- [Task prompt]: Using the records below, copy every line that holds the string "index".
--- START ---
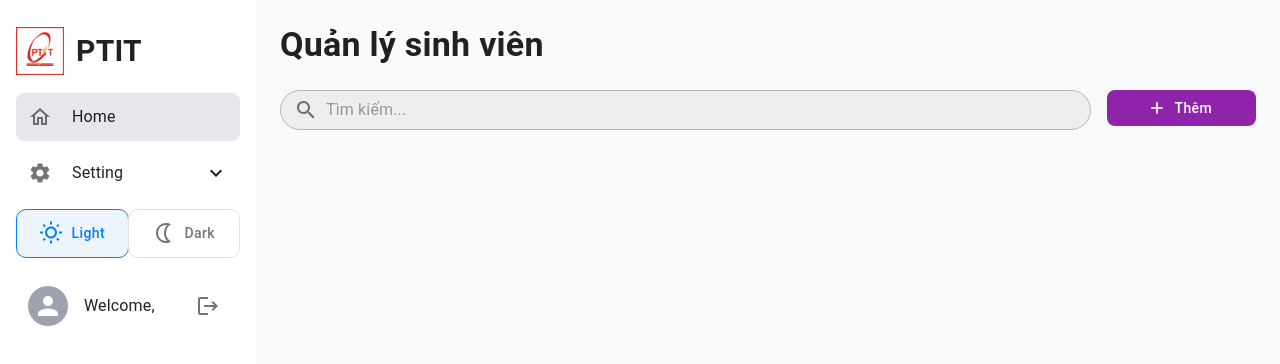
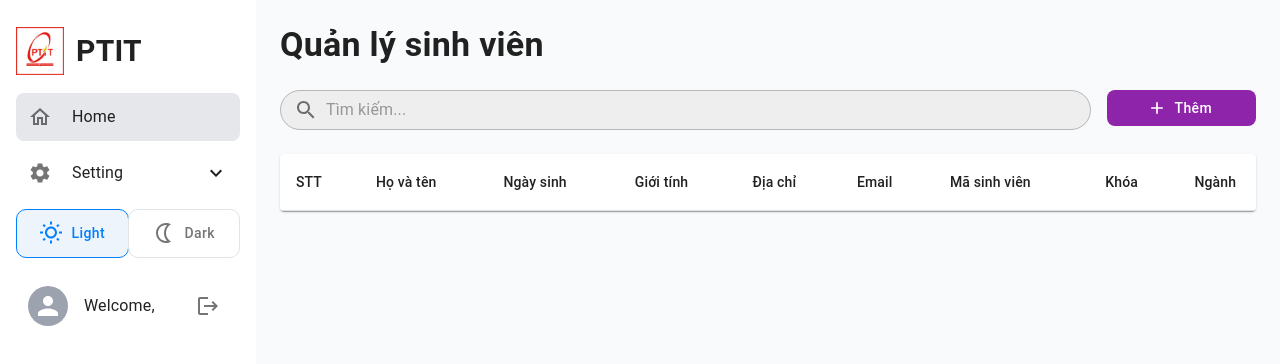
Before and after one commit to minhchi1509/Student-management, a React (Create React App) app: page / in a window 1280 px wide. Shown: the top 364 px of the page. Built offline with nearby package versions, Linux system fonts and the light colour scheme; data requests are answered from the project's data file; sample sign-in values are in the browser's storage.

Commit message:
name change

```diff
--- a/src/layouts/CommonLayout.jsx
+++ b/src/layouts/CommonLayout.jsx
@@ -10,7 +10,7 @@ export default function CommonLayout() {
     return (
         <Box
             minHeight='100vh'
-            bgcolor={theme => theme.palette.mode === 'light' ? '#f9fafb' : '#18181b'}
+            bgcolor={theme => theme.palette.mode === 'light' ? '#f9fafb' : '#1A2027'}
             className={theme.palette.mode}
         >
             <Outlet />
--- a/src/layouts/PrivateLayout.jsx
+++ b/src/layouts/PrivateLayout.jsx
@@ -35,7 +35,7 @@ export default function PrivateLayout() {
                     <Grid item xs={2} lg={3}>
                         <Sidebar />
                     </Grid>
-                    <Grid item xs>
+                    <Grid item xs={13} lg={12}>
                         <Outlet />
                     </Grid>
                 </Grid>
--- /dev/null
+++ b/src/page/Home/components/TableData.jsx
@@ -0,0 +1,24 @@
+import React from 'react'
+import { Paper, Table, TableCell, TableContainer, TableHead, TableRow } from '@mui/material'
+
+export default function TableData() {
+    return (
+        <TableContainer component={Paper}>
+            <Table sx={{ minWidth: '1000px' }}>
+                <TableHead>
+                    <TableRow>
+                        <TableCell>STT</TableCell>
+                        <TableCell align='left'>Họ và tên</TableCell>
+                        <TableCell align='left'>Ngày sinh</TableCell>
+                        <TableCell align='left'>Giới tính</TableCell>
+                        <TableCell align='left'>Địa chỉ</TableCell>
+                        <TableCell align='left'>Email</TableCell>
+                        <TableCell align='left'>Mã sinh viên</TableCell>
+                        <TableCell align='left'>Khóa</TableCell>
+                        <TableCell align='left'>Ngành</TableCell>
+                    </TableRow>
+                </TableHead>
+            </Table>
+        </TableContainer>
+    )
+}
--- a/src/page/Home/components/index.js
+++ b/src/page/Home/components/index.js
@@ -1,2 +1,3 @@
 export { default as FormModal } from './FormModal';
 export { default as Search } from './Search';
+export { default as TableData } from './TableData';
--- a/src/page/Home/index.js
+++ b/src/page/Home/index.js
@@ -1,6 +1,6 @@
 import React from 'react'
 import { Box, Grid, Typography } from '@mui/material'
-import { Search, FormModal } from './components';
+import { Search, FormModal, TableData } from './components';
 
 export default function Home() {
     return (
@@ -16,6 +16,9 @@ export default function Home() {
                     </Grid>
                 </Grid>
             </Box>
+            <Box marginTop={3}>
+                <TableData />
+            </Box>
         </Box>
     )
 }
```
--- END ---
- [Solution]:
--- a/src/page/Home/components/index.js
+++ b/src/page/Home/components/index.js
--- a/src/page/Home/index.js
+++ b/src/page/Home/index.js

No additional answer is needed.